*TASK REQUIREMENTS*:
Which lines of the data contain the string "components"? Copy every one.

*INPUT FOR THIS TASK*:
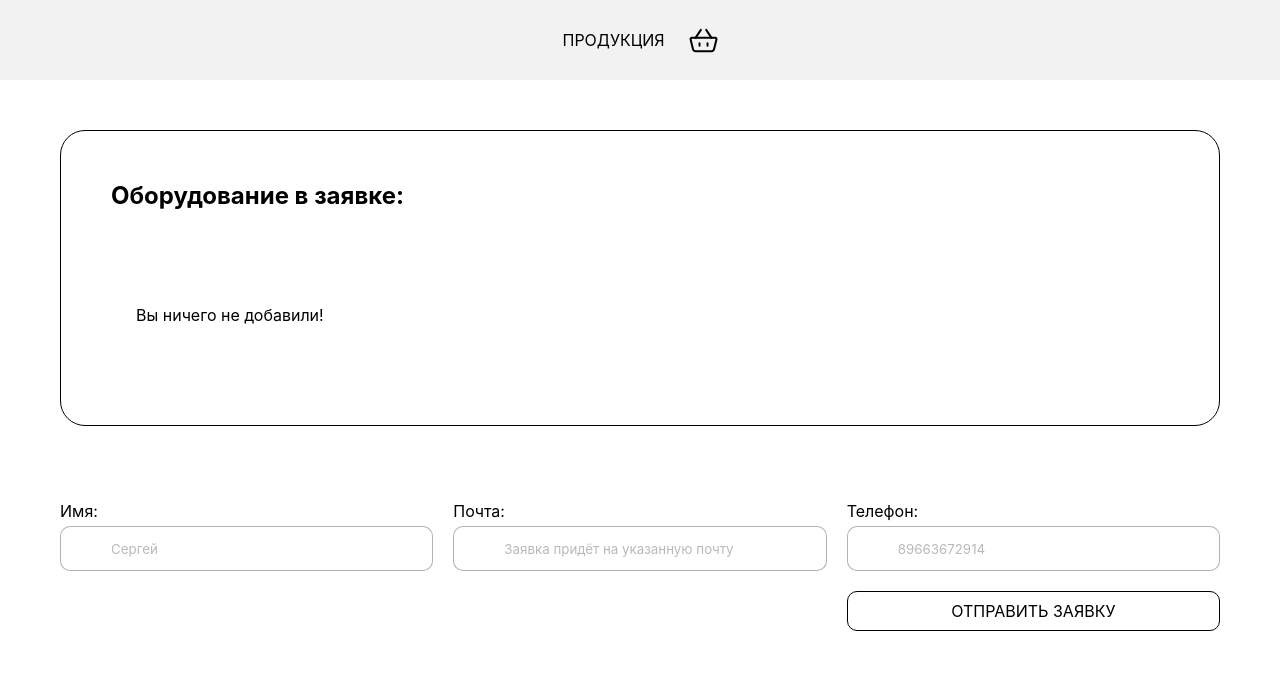
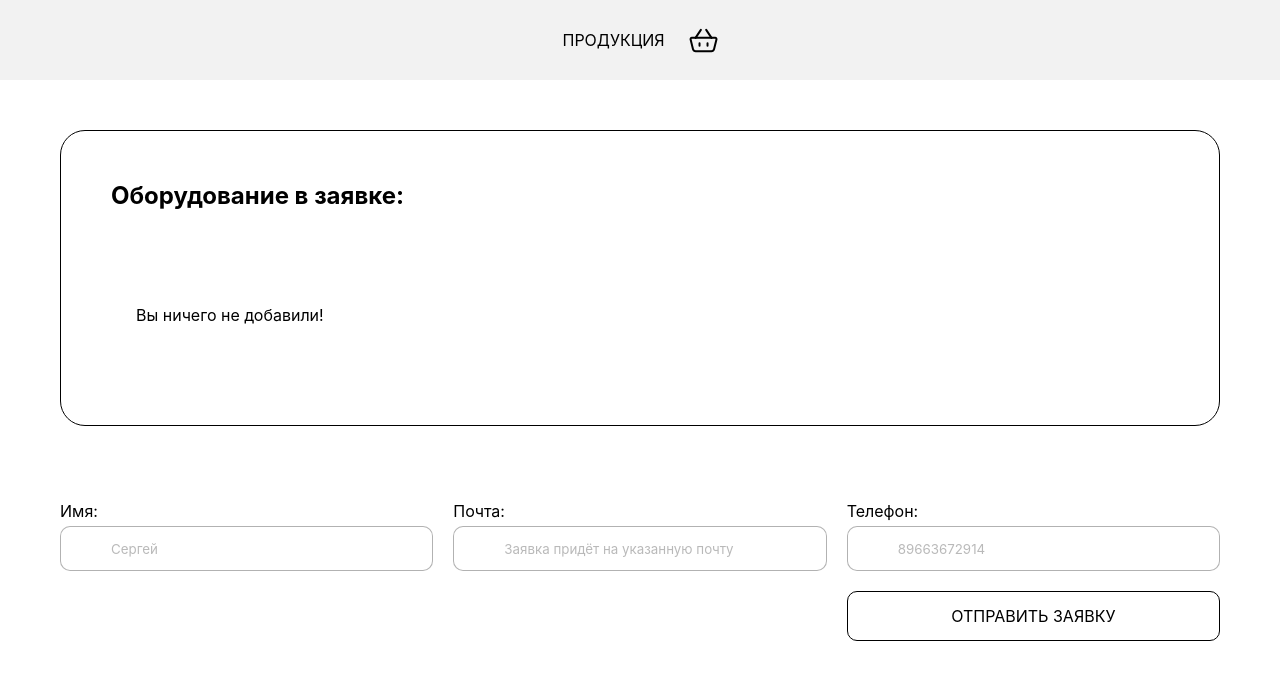
Before and after one commit to rjadyshkom/shopping-cart-demo, a React (Create React App) app: page /request in a window 1280 px wide. Shown: the top 680 px of the page. Built offline with nearby package versions, Linux system fonts and the light colour scheme.

Commit message:
fix: button styles

```diff
--- a/src/components/UI/button/Button.module.css
+++ b/src/components/UI/button/Button.module.css
@@ -1,7 +1,7 @@
 .button {
     background-color: transparent;
     color: #000;
-    padding: 10px 20px;
+    padding: 15px 25px;
     font-size: 16px;
     line-height: 18px;
     outline: none;
@@ -9,7 +9,6 @@
     box-shadow: none;
     white-space: nowrap;
     cursor: pointer;
-    min-width: 195px;
     user-select: none;
     border-radius: 10px;
     text-transform: uppercase;
--- a/src/components/UI/products/filter/Filter.module.css
+++ b/src/components/UI/products/filter/Filter.module.css
@@ -10,7 +10,7 @@
 .container {
     display: inline-flex;
     flex-wrap: wrap;
-    gap: 20px;
+    gap: 20px 10px;
 }
 
 .label {
@@ -21,6 +21,7 @@
     color: #000;
     cursor: pointer;
     user-select: none;
+    font-size: 16px;
 }
 
 .label:hover {
```
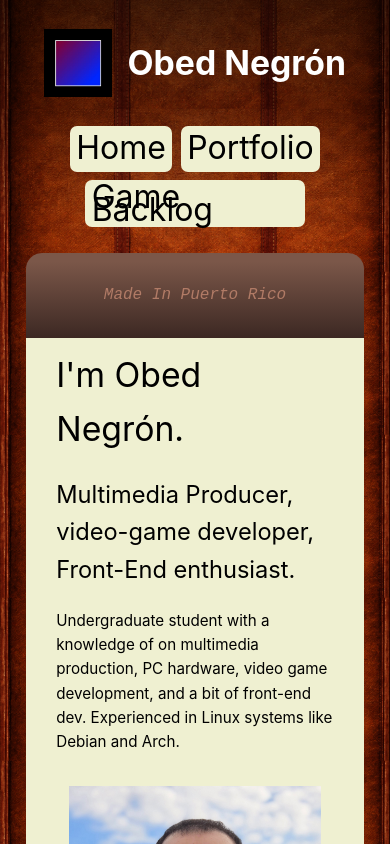
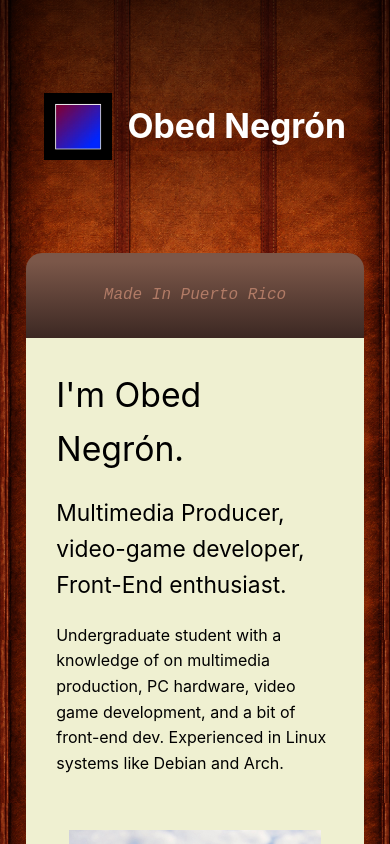
Before and after one commit to Obnpr/twilight, a Vue app in the folder twilight/: page / in a window 390 px wide. Shown: the top 844 px of the page. Built offline with nearby package versions, Linux system fonts and the light colour scheme.

Commit message:
Misc alignments and things.

```diff
--- a/twilight/src/App.vue
+++ b/twilight/src/App.vue
@@ -3,7 +3,7 @@
   import { RouterLink, RouterView } from 'vue-router'
   import viewHeader from './views/HeaderView.vue'
   import viewFooter from './views/FooterView.vue'
-  const disabledMenu = ref(true)
+  const disabledMenu = ref(false)
   /*const isMenuOpen = ref(false)*/
 </script>
 
--- a/twilight/src/components/frontPage-Start.vue
+++ b/twilight/src/components/frontPage-Start.vue
@@ -8,10 +8,10 @@
             </div>
             <div class="photo-container" >
                 <figure>
-                <img
-                src="../assets/pictures/profile-icon-1.jpg"
-                alt="A picture of Obed Negron"
-                />
+                    <img
+                    src="../assets/pictures/profile-icon-1.jpg"
+                    alt="A picture of Obed Negron"
+                    />
                 </figure>
             </div>
         </article>
@@ -53,7 +53,7 @@ img {
 @media (max-width: 500px) {
 article {
     flex-direction: column;
-    height: 80vh;
+    height: 90vh;
 }
 
 article div {
@@ -63,6 +63,12 @@ article div {
     margin-left: 0vh;
 }
 
+h2 {
+  font-size: 2.7vh;
 }
 
+p {
+  font-size: 1.9vh;
+}
+}
 </style>
--- a/twilight/src/views/HomeView.vue
+++ b/twilight/src/views/HomeView.vue
@@ -2,7 +2,6 @@
   import compoStart from '../components/frontPage-Start.vue'
   import compoLinks from '../components/frontPage-Links.vue'
   import compoSkills from '../components/frontPage-Skills.vue'
-
 </script>
 
 <template>
```
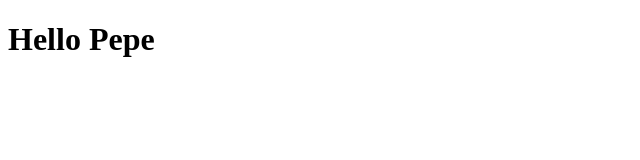
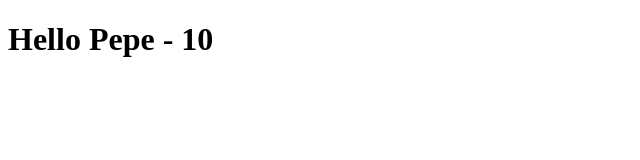
Before and after one commit to AlberErre/node-express-template, a React app: page / in a window 1280 px wide. Shown: the top 160 px of the page, without its empty margins (0-640 px from the left). Built offline with nearby package versions, Linux system fonts and the light colour scheme.

Commit message:
add example state

```diff
--- a/src/components/Hello.tsx
+++ b/src/components/Hello.tsx
@@ -10,11 +10,18 @@ export interface HelloState {
 }
 
 export default class Hello extends React.Component<HelloProps, HelloState> {
+  constructor(props: HelloProps) {
+    super(props);
+    this.state = {
+      counter: 10,
+      enabled: false
+    };
+  }
 
   render() {
     return (
       <h1>
-        Hello {this.props.name}
+        Hello {this.props.name} - {this.state.counter}
       </h1>
     );
   }
```
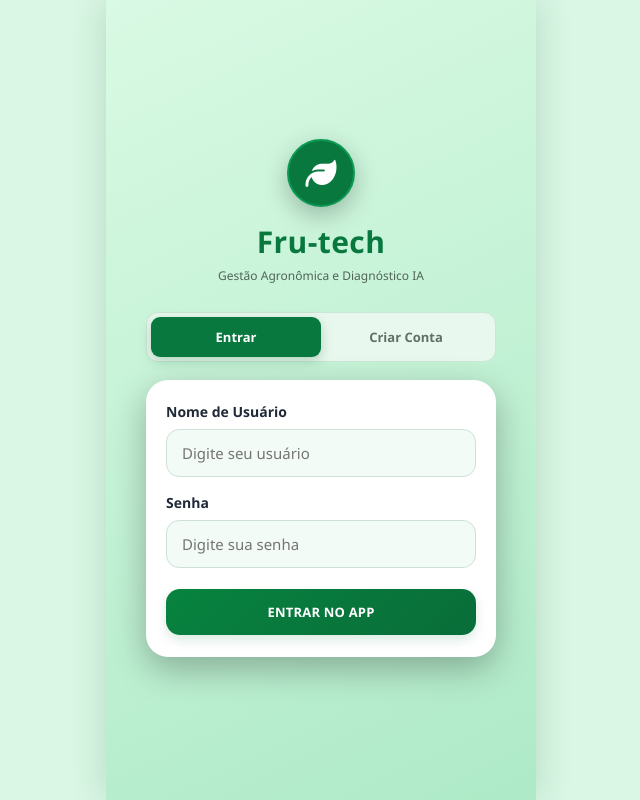
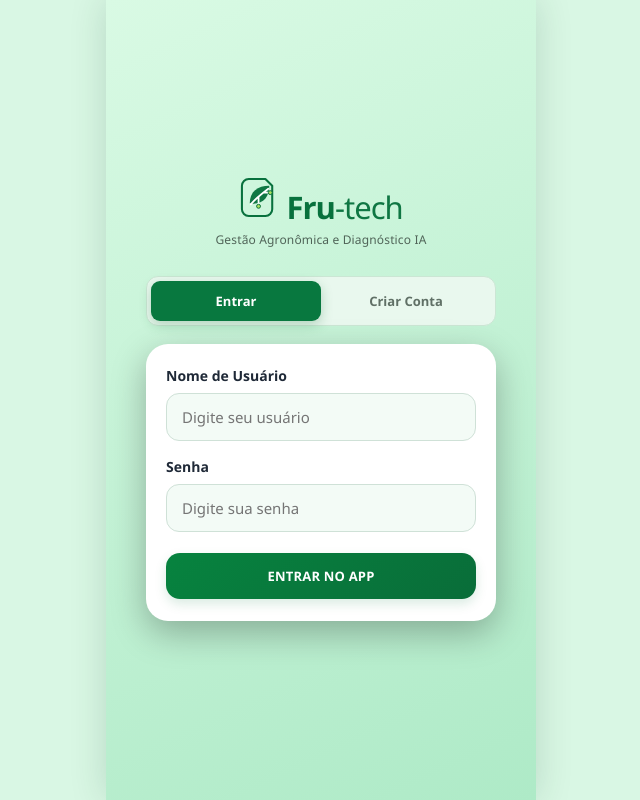
Before and after one commit to felipecampaninii/frutitech-app, a Flask app: page / in a window 1280 px wide. Shown: the whole page, without its empty margins (319-959 px from the left). Run offline with Flask 3, Linux system fonts and the light colour scheme.

Commit message:
Update index.html

```diff
--- a/templates/index.html
+++ b/templates/index.html
@@ -1992,6 +1992,43 @@ body{
     #page-inicio .home-stat { min-height: 43px; }
 }
 
++/* =========================================================
+   IDENTIDADE VISUAL FRU-TECH
+   Agricultura de precisão + tecnologia
+   ========================================================= */
+.frutech-logo{display:inline-flex;align-items:center;gap:8px;color:#fff;white-space:nowrap}
+.frutech-mark{width:31px;height:31px;overflow:visible}
+.frutech-mark .mark-frame{fill:none;stroke:currentColor;stroke-width:2.4;stroke-linejoin:round}
+.frutech-mark .mark-leaf{fill:currentColor;opacity:.96}
+.frutech-mark .mark-vein{fill:none;stroke:#08713d;stroke-width:1.8;stroke-linecap:round;stroke-linejoin:round}
+.frutech-mark circle{fill:#a9e05d;stroke:#08713d;stroke-width:1}
+.frutech-wordmark{font-family:Inter,"Segoe UI",Arial,sans-serif;font-size:24px;line-height:1;letter-spacing:-.75px}
+.frutech-wordmark strong{font-weight:780}
+.frutech-wordmark span{font-weight:470;opacity:.96}
+.frutech-logo--header{color:#fff}
+.frutech-logo--header .frutech-mark{width:29px;height:29px}
+.frutech-logo--sidebar{color:#eaffef}
+.frutech-logo--sidebar .frutech-wordmark{font-size:21px}
+.frutech-logo--auth{justify-content:center;color:#08713d;margin-bottom:7px}
+.frutech-logo--auth .frutech-mark{width:43px;height:43px}
+.frutech-logo--auth .frutech-wordmark{font-size:31px;letter-spacing:-1px}
+.frutech-logo--auth .mark-vein{stroke:#fff}
+.frutech-logo--auth .mark-frame{stroke-width:2.1}
+.auth-brand p{margin-top:5px;letter-spacing:.15px}
+.weather-day-icon{color:#f4b400!important;filter:drop-shadow(0 0 6px rgba(244,180,0,.25))}
+.weather-dawn-icon{color:#f39a45!important;filter:drop-shadow(0 0 7px rgba(243,154,69,.28))}
+.weather-sunset-icon{color:#ed7b32!important;filter:drop-shadow(0 5px 0 rgba(163,70,55,.22)) drop-shadow(0 0 8px rgba(237,123,50,.30))}
+.weather-night-icon{color:#536ca8!important;filter:drop-shadow(3px 2px 0 rgba(248,244,205,.72))}
+.citrus-scene.periodo-entardecer{background:linear-gradient(#ef9f78 0%,#f8c58b 48%,#79aa72 49%,#4d934f 78%,#9a5d34 79%)!important}
+.citrus-scene.periodo-entardecer .citrus-sun{top:54px;background:#f37a32;box-shadow:0 0 20px rgba(243,122,50,.58)}
+.citrus-scene.periodo-noite{background:linear-gradient(#102b52 0%,#284c72 48%,#315f49 49%,#214936 78%,#573a28 79%)!important}
+.citrus-scene.periodo-noite .citrus-sun{width:38px;height:38px;background:#f4f1d2;box-shadow:0 0 18px rgba(245,243,214,.56)}
+.citrus-scene.periodo-noite .citrus-cloud{opacity:.38}
+.citrus-scene.periodo-noite .citrus-field{filter:brightness(.52) saturate(.75)}
+.citrus-scene.periodo-noite .citrus-soil{filter:brightness(.58)}
+.citrus-tree-svg .svg-foliage{filter:drop-shadow(0 1px 1px rgba(0,48,19,.16))}
+.citrus-tree-svg .svg-fruits{filter:drop-shadow(0 1px 1px rgba(83,46,0,.3))}
+
     </style>
 </head>
 <body>
@@ -2006,7 +2043,10 @@ body{
         <!-- MENU LATERAL SLIDE-OUT COM OPÇÃO SAIR DA CONTA -->
         <aside class="sidebar" id="sidebar">
             <div class="sidebar-header">
-                <span class="sidebar-logo">Fru-tech</span>
+                <span class="frutech-logo frutech-logo--sidebar" aria-label="Fru-tech">
+                    <svg class="frutech-mark" viewBox="0 0 44 44" aria-hidden="true"><path class="mark-frame" d="M10 3h17l7 7v24a7 7 0 0 1-7 7H10a7 7 0 0 1-7-7V10a7 7 0 0 1 7-7Z"/><path class="mark-leaf" d="M11 28C11 16 19 10 31 10c0 12-7 20-20 18Z"/><path class="mark-vein" d="M12 29c5-6 10-10 18-16M20 21v10M25 17h7"/><circle cx="20" cy="31" r="2"/><circle cx="32" cy="17" r="2"/></svg>
+                    <span class="frutech-wordmark"><strong>Fru</strong><span>-tech</span></span>
+                </span>
                 <i class="fa-solid fa-xmark close-sidebar" onclick="toggleSidebar()"></i>
             </div>
             <ul class="sidebar-menu">
@@ -2028,8 +2068,10 @@ body{
         <section id="page-login" class="page active page-login">
             <div class="auth-wrapper">
                 <div class="auth-brand">
-                    <div class="brand-icon"><i class="fa-solid fa-leaf"></i></div>
-                    <h2>Fru-tech</h2>
+                    <div class="frutech-logo frutech-logo--auth" aria-label="Fru-tech">
+                        <svg class="frutech-mark" viewBox="0 0 44 44" aria-hidden="true"><path class="mark-frame" d="M10 3h17l7 7v24a7 7 0 0 1-7 7H10a7 7 0 0 1-7-7V10a7 7 0 0 1 7-7Z"/><path class="mark-leaf" d="M11 28C11 16 19 10 31 10c0 12-7 20-20 18Z"/><path class="mark-vein" d="M12 29c5-6 10-10 18-16M20 21v10M25 17h7"/><circle cx="20" cy="31" r="2"/><circle cx="32" cy="17" r="2"/></svg>
+                        <span class="frutech-wordmark"><strong>Fru</strong><span>-tech</span></span>
+                    </div>
                     <p>Gestão Agronômica e Diagnóstico IA</p>
                 </div>
 
@@ -2090,7 +2132,10 @@ body{
         <!-- Header Superior -->
         <header class="header">
             <i class="fa-solid fa-bars icon-btn" onclick="toggleSidebar()" title="Menu"></i>
-            <span class="logo-text">Fru-tech</span>
+            <span class="frutech-logo frutech-logo--header" aria-label="Fru-tech">
+                <svg class="frutech-mark" viewBox="0 0 44 44" aria-hidden="true"><path class="mark-frame" d="M10 3h17l7 7v24a7 7 0 0 1-7 7H10a7 7 0 0 1-7-7V10a7 7 0 0 1 7-7Z"/><path class="mark-leaf" d="M11 28C11 16 19 10 31 10c0 12-7 20-20 18Z"/><path class="mark-vein" d="M12 29c5-6 10-10 18-16M20 21v10M25 17h7"/><circle cx="20" cy="31" r="2"/><circle cx="32" cy="17" r="2"/></svg>
+                <span class="frutech-wordmark"><strong>Fru</strong><span>-tech</span></span>
+            </span>
             <i class="fa-regular fa-bell icon-btn" onclick="openNotifications()" title="Notificações"></i>
         </header>
 
```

*EXERCISE RESULT*:
--- a/src/components/UI/button/Button.module.css
+++ b/src/components/UI/button/Button.module.css
--- a/src/components/UI/products/filter/Filter.module.css
+++ b/src/components/UI/products/filter/Filter.module.css
--- a/twilight/src/components/frontPage-Start.vue
+++ b/twilight/src/components/frontPage-Start.vue
   import compoStart from '../components/frontPage-Start.vue'
   import compoLinks from '../components/frontPage-Links.vue'
   import compoSkills from '../components/frontPage-Skills.vue'
--- a/src/components/Hello.tsx
+++ b/src/components/Hello.tsx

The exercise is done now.